"Companies are spending and eventually it will turn into employment," said Ron Weiner, president and CEO at RDM Financial Group.
It wasn't surprising that stocks gave up their gains and turned lower. Trading has been erratic as weak economic numbers have conflicted with companies' generally good second-quarter earnings and forecasts for the rest of the year. Investors have been quick to cash in their gains because they don't have a sense of where the market is headed.
In afternoon trading, the Dow Jones industrial average fell 43.75, or 0.4 percent, to 10,423.18. The Standard & Poor's 500 index fell 4.14, or 0.4 percent, to 1,097.39, while the Nasdaq composite index fell 5.10, or 0.2 percent, to 2,246.59.
Falling stocks slightly outpaced those that rose on the New York Stock Exchange where volume came to 450.1 million shares.
Volume was extremely light even for a summer day. That continued a trend that has been seen for much of July. Analysts say many investors, uncertain about the where the market is heading, are staying on the sidelines or moving money into safer alternatives.

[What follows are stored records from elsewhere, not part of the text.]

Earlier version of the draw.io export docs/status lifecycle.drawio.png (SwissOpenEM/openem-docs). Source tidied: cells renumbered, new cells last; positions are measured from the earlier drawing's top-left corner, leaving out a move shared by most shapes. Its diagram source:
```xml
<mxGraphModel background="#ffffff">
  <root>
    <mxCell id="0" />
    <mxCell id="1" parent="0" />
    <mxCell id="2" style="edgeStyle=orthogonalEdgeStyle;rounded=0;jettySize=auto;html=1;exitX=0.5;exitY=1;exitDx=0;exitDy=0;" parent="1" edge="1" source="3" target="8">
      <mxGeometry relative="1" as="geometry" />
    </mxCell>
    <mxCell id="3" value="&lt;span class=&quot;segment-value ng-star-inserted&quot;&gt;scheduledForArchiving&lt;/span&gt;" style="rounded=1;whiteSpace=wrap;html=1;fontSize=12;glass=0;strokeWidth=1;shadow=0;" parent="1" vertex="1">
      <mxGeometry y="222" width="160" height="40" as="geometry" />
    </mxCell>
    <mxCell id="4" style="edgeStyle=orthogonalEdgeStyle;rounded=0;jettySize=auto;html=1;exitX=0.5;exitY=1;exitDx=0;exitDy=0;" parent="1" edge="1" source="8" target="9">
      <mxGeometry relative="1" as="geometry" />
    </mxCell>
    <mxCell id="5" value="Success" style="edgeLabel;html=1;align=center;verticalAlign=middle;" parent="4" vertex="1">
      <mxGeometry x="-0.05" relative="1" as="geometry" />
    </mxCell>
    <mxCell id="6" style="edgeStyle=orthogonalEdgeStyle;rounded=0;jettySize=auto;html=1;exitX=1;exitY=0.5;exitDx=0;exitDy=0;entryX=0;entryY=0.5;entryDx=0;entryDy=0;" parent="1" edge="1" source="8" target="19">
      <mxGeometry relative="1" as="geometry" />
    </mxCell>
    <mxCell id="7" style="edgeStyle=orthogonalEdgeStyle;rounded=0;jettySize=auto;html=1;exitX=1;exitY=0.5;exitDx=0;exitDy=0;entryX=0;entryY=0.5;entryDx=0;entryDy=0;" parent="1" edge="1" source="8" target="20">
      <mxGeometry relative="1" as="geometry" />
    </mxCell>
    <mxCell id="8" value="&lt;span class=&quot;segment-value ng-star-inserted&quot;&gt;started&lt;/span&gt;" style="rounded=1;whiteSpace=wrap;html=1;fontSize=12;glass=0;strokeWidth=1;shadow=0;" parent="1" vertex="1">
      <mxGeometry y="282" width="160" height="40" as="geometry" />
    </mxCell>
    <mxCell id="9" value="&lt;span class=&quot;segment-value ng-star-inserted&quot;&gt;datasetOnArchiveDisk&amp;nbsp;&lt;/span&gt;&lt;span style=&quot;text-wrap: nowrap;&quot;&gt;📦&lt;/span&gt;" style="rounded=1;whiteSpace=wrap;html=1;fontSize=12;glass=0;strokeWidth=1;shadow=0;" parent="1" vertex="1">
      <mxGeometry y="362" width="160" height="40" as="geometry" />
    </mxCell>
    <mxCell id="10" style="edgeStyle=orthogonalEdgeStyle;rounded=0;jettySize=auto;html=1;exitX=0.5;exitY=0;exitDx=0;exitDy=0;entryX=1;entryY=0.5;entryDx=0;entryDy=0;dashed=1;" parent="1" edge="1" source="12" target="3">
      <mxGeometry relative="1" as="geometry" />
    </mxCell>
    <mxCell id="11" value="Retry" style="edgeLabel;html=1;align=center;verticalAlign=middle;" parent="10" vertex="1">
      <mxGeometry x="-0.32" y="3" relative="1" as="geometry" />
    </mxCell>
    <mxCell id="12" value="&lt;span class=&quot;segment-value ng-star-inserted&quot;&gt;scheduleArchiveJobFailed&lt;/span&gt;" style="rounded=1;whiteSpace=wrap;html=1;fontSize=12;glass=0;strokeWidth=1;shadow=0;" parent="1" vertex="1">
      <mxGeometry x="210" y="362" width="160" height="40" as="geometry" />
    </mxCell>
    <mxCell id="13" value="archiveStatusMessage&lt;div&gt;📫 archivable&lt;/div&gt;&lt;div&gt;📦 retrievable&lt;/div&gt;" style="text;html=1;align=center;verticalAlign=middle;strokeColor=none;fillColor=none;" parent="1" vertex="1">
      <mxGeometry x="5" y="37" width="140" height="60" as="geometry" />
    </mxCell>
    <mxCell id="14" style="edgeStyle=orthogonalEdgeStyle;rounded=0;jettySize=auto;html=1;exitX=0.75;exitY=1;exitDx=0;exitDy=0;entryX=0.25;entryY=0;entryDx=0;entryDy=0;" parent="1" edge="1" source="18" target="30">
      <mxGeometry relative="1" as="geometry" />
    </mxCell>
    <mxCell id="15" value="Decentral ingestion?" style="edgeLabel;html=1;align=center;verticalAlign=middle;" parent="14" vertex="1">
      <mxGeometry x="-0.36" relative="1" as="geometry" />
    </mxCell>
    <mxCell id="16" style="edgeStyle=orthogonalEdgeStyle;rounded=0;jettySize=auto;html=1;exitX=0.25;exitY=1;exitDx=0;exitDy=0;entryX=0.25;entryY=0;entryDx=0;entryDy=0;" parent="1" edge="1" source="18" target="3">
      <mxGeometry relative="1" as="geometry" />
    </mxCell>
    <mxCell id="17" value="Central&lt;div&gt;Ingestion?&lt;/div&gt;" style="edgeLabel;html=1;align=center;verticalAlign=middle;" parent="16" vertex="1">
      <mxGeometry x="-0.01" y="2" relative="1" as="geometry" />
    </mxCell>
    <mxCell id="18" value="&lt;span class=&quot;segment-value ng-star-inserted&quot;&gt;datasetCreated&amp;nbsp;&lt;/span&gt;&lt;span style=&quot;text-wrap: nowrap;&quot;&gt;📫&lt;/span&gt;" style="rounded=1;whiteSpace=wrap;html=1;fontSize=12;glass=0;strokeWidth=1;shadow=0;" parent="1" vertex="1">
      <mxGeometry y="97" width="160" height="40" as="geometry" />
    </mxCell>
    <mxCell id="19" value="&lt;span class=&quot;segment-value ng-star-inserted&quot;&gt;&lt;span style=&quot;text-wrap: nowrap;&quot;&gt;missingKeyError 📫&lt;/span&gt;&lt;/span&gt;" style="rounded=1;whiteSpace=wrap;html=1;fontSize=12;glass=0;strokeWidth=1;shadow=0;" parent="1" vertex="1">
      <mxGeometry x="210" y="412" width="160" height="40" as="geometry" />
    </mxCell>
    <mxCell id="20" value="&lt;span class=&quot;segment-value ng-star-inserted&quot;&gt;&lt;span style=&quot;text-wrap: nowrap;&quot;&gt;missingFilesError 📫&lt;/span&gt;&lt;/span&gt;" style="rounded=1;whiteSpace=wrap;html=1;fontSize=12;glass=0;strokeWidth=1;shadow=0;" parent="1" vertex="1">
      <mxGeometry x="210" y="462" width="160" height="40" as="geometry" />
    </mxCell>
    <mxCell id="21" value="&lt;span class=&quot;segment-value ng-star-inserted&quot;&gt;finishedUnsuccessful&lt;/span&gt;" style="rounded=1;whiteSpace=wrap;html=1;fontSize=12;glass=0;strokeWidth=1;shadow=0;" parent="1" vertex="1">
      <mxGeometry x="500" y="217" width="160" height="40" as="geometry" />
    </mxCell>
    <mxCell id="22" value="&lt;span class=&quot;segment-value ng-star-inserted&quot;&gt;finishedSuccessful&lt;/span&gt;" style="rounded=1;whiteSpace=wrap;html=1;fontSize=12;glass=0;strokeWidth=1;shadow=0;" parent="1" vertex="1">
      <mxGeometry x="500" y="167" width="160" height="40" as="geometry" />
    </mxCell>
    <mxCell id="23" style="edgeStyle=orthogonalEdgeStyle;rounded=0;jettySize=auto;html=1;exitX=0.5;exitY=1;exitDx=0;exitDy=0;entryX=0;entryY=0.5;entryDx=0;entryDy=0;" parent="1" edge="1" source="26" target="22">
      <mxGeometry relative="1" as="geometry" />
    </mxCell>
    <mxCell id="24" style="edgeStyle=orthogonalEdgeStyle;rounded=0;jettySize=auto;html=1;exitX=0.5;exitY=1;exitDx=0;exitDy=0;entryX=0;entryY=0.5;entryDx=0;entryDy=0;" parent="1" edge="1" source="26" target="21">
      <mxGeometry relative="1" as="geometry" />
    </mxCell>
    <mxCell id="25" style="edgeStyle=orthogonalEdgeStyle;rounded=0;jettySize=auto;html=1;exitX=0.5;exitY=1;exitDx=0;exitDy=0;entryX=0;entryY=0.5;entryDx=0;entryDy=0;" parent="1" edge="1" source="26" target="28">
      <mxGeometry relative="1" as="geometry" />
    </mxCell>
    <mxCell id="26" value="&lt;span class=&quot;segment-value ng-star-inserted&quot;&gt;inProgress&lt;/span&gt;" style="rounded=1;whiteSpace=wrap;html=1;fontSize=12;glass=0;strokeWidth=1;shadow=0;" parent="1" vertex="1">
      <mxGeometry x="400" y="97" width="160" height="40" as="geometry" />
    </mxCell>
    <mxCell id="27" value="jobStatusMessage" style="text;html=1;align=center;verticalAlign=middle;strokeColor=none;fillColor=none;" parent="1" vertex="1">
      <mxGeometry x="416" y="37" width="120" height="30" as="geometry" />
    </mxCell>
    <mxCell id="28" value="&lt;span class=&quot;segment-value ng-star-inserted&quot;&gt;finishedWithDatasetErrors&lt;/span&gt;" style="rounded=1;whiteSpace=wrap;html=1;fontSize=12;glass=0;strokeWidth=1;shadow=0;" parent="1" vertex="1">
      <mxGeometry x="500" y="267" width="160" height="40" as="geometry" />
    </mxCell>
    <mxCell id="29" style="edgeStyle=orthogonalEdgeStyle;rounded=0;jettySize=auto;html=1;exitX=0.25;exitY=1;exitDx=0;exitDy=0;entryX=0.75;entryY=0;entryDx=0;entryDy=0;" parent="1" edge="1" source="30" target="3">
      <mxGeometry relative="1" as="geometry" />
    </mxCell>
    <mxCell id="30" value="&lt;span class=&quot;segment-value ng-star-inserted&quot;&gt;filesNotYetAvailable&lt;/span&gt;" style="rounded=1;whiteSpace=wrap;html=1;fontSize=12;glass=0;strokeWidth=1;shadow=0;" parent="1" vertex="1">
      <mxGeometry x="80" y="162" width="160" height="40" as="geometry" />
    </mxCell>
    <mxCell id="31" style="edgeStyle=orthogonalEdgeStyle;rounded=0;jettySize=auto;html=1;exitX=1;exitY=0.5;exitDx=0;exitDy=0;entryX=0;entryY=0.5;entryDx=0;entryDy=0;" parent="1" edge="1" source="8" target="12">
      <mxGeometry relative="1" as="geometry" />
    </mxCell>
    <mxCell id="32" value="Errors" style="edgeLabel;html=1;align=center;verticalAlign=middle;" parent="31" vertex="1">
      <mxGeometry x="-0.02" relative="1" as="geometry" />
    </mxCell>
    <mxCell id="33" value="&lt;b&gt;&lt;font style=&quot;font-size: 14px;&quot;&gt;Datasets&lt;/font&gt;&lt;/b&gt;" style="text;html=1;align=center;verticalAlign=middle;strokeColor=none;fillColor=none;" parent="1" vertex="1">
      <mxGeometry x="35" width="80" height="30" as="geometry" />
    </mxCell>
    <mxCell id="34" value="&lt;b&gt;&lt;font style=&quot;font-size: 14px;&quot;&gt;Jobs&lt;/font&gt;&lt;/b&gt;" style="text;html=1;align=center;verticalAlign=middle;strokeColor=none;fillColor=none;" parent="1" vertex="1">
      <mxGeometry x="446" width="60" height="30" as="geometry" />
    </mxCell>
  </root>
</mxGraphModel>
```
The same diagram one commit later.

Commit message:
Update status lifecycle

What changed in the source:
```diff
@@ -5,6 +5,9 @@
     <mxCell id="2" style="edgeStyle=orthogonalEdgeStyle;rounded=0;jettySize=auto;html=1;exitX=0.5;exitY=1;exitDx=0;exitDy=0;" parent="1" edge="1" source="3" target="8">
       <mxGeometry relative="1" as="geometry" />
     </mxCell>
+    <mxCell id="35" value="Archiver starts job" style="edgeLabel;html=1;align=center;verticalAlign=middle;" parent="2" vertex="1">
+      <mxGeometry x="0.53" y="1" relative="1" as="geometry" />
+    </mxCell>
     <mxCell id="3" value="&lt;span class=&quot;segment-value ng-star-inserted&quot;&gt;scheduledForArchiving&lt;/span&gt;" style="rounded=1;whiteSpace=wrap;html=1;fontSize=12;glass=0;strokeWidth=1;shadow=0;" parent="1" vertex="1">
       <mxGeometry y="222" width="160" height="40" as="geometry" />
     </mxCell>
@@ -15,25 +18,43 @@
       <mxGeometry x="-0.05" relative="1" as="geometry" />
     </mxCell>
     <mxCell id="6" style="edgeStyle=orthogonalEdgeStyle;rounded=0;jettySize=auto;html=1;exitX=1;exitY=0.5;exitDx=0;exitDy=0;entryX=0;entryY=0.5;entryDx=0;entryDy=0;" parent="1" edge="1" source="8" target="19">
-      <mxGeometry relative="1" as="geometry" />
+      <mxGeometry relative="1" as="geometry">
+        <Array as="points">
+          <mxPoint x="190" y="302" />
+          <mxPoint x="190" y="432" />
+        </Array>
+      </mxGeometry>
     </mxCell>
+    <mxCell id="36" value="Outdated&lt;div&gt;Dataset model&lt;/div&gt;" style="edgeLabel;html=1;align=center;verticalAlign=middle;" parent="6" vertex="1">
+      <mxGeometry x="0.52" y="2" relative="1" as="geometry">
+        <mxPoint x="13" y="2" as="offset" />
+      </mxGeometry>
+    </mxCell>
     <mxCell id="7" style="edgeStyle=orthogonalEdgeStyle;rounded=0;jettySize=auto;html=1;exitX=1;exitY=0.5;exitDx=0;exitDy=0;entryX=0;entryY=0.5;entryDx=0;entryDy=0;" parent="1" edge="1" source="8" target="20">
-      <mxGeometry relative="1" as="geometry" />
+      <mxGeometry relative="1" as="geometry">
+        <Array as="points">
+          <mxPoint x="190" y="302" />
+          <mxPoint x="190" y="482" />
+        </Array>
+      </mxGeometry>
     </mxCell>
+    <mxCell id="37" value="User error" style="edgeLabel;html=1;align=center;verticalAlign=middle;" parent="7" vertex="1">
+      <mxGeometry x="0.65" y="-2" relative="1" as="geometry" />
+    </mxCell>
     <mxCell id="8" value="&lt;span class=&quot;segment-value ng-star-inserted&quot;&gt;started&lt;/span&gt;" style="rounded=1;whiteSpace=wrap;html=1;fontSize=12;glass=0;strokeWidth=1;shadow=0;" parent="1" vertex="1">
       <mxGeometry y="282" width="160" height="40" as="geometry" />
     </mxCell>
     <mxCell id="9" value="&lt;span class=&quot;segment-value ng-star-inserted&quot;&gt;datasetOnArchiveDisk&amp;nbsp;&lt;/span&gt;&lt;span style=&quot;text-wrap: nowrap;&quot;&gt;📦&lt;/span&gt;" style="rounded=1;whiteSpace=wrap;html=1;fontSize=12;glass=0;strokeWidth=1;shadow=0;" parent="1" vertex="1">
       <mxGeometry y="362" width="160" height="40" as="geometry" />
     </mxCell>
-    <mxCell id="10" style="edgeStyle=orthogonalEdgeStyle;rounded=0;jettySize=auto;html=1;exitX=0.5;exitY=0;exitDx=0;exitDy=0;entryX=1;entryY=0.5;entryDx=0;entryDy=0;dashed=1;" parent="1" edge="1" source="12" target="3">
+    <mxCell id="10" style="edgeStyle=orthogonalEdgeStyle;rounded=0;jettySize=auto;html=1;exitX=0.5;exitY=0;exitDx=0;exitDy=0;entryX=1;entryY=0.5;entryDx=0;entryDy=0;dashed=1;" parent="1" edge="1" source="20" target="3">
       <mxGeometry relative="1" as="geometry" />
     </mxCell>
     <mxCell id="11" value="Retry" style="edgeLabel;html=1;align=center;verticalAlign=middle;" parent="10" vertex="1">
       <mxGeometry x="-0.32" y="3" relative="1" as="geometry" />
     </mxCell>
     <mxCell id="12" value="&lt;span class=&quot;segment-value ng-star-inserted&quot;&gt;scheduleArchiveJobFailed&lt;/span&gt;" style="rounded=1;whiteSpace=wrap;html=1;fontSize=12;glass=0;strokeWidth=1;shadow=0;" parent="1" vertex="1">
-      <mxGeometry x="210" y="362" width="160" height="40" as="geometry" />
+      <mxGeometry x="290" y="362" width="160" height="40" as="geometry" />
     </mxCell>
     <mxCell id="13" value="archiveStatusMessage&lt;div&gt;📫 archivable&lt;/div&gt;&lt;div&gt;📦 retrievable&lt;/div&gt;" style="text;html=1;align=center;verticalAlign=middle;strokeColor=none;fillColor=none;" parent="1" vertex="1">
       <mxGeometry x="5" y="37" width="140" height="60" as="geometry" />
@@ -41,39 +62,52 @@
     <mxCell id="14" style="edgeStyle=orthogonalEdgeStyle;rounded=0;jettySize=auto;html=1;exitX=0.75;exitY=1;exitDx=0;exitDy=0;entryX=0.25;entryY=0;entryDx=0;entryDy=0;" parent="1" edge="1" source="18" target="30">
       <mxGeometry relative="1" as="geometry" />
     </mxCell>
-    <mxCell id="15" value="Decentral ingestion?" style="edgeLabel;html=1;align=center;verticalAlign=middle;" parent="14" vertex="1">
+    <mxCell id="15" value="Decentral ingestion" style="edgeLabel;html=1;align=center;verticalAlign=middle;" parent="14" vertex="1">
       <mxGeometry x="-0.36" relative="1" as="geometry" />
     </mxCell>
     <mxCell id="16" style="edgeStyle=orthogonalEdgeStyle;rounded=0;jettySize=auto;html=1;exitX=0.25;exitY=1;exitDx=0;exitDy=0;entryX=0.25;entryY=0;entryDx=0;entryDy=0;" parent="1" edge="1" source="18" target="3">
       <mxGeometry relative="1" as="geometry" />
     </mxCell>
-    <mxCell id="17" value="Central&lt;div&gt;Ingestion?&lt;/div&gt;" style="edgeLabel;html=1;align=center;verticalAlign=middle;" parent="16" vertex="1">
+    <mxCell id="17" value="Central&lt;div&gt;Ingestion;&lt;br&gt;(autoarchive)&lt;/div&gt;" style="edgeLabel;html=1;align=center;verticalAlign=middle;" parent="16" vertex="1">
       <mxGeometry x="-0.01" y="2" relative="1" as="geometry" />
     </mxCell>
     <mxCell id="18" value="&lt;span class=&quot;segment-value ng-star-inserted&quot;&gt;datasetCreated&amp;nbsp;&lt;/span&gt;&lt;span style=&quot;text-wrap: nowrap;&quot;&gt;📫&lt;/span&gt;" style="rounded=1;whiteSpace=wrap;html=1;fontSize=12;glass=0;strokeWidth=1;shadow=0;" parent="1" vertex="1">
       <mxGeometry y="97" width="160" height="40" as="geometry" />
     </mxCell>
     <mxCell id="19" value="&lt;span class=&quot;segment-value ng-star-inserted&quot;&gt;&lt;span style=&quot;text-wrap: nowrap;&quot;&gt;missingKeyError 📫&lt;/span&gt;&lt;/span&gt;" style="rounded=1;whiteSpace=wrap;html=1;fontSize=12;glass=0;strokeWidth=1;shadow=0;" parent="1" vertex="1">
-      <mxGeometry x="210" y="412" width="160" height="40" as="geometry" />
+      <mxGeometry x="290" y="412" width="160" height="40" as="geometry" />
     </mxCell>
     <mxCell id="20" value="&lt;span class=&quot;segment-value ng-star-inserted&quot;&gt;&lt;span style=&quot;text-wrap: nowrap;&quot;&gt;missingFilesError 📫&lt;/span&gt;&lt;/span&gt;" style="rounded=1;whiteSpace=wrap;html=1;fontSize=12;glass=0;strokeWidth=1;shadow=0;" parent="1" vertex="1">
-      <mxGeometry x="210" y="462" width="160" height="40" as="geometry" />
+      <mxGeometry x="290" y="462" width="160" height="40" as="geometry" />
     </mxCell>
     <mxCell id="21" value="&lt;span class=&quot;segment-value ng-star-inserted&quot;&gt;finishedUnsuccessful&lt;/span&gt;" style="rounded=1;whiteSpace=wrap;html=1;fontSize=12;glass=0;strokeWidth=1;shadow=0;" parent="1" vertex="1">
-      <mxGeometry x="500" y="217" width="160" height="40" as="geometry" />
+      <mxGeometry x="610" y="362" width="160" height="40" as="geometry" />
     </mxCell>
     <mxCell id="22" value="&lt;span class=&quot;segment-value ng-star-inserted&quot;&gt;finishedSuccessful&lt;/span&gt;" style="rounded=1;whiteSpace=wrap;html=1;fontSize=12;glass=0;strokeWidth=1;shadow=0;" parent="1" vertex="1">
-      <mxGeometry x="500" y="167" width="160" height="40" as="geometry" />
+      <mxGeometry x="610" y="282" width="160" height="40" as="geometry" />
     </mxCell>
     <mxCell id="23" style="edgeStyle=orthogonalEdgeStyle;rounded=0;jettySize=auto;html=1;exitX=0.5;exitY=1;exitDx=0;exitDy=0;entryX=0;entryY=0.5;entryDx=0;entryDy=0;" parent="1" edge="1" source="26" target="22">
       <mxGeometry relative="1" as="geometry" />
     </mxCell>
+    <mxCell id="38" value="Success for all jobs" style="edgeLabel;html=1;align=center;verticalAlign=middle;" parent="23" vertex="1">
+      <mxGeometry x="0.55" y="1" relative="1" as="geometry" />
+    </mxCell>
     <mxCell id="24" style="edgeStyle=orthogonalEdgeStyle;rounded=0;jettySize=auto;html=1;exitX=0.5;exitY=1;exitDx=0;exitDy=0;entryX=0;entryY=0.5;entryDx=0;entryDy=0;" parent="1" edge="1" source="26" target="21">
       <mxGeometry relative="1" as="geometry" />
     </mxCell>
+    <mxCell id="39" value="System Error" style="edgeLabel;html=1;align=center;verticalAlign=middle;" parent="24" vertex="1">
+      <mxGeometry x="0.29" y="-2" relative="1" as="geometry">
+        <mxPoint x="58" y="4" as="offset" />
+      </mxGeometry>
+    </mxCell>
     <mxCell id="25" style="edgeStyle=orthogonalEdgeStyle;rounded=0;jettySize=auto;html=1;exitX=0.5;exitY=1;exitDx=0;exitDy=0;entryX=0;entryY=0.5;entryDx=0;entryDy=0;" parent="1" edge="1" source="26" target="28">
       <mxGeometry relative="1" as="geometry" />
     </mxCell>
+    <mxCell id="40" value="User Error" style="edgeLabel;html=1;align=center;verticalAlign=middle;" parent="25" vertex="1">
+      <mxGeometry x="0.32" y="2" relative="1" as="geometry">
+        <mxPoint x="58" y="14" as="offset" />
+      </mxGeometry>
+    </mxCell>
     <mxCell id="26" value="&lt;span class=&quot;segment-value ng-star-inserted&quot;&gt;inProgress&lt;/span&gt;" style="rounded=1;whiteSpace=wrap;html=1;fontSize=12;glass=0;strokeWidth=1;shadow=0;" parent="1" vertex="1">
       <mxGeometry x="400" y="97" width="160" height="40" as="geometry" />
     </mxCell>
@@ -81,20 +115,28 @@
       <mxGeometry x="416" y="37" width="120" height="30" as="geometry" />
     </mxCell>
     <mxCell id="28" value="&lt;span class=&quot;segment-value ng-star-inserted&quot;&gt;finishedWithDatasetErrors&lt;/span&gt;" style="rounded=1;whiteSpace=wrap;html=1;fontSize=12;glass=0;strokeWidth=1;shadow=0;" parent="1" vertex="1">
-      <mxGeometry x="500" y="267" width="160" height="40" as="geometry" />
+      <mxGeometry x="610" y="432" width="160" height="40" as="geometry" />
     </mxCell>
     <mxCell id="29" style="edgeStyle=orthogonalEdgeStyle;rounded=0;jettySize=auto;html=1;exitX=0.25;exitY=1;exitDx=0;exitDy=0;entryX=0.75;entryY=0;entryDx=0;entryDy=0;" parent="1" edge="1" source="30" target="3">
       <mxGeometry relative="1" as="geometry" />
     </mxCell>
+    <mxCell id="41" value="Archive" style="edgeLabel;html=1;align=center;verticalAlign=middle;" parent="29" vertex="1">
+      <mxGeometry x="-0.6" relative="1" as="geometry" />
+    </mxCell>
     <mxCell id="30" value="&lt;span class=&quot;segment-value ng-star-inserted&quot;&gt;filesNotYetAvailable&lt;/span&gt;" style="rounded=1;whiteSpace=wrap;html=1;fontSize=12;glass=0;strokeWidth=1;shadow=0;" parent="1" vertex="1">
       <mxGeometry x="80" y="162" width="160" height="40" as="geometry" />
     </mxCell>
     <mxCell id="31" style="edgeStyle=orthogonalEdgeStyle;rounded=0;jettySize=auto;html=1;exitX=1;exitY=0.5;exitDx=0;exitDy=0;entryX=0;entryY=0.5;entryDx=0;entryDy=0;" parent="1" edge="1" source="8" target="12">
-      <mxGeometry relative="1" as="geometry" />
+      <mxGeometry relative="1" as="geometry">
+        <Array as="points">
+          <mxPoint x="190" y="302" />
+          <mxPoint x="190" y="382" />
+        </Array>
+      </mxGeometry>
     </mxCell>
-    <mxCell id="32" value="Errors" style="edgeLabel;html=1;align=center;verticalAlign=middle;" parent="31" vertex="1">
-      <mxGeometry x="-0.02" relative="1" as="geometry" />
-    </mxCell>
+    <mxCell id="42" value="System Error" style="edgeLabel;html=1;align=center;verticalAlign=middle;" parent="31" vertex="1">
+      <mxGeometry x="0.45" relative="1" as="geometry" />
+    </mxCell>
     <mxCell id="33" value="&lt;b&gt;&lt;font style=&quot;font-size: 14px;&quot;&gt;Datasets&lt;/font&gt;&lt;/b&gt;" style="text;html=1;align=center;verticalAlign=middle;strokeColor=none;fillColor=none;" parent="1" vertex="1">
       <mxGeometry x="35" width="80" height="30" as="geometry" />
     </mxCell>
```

That strategy sent Treasurys higher Friday. The yield on the 10-year Treasury note, which moves opposite its prices, fell to 2.91 percent from 2.99 percent. Its yield is often used as a benchmark for interest rates on mortgages and other consumer loans. A yield below 3 percent suggests investors are worried about long-term growth and don't fear inflation will be a problem anytime soon. Inflation is a threat to the long-term value of bonds.
Investors got some mildly good news from two other economic reports. The University of Michigan/Reuters consumer sentiment index for July rose slightly more than expected to 67.8 from a preliminary reading of 66.5. Economists expected it to rise to 67.
And the Chicago Purchasing Managers Index, which measures manufacturing activity in the Midwest, rose unexpectedly to 62.3 this month from 59.1 in June. Economists were expecting a drop to 56.5. The report is seen as an indicator of how the Institute for Supply Management's nationwide index is likely to come in when it's released on Monday.
Traders were also being cautious because they're waiting for a series of key reports next week that will give a first look at how the economy is doing in the current quarter. The Institute for Supply Management releases its reports on the manufacturing and services sectors during July and the Labor Department issues its report on employment for this month.
Economists predict the two ISM reports will show manufacturing and the services industry expanded in July but at a slower pace than in June.
Meanwhile, the unemployment rate likely inched higher to 9.6 percent in July from 9.5 percent in June as the government laid off more temporary census workers. Private employers likely added 90,000 jobs during the month, slightly better than in June.
Overseas markets mostly fell Friday after reports that Spain's credit rating is likely to be cut by Moody's Investors Service. The potential downgrade comes as the country's unemployment rate jumped to a 13-year high of 20.09 percent and the government continues to grapple with rising debt problems.
Spain's IBEX 35 fell 1.2 percent. Britain's FTSE 100 fell 1.1 percent, Germany's DAX index rose 0.2 percent, and France's CAC-40 fell 0.2 percent. Japan's Nikkei stock average fell 1.6 percent.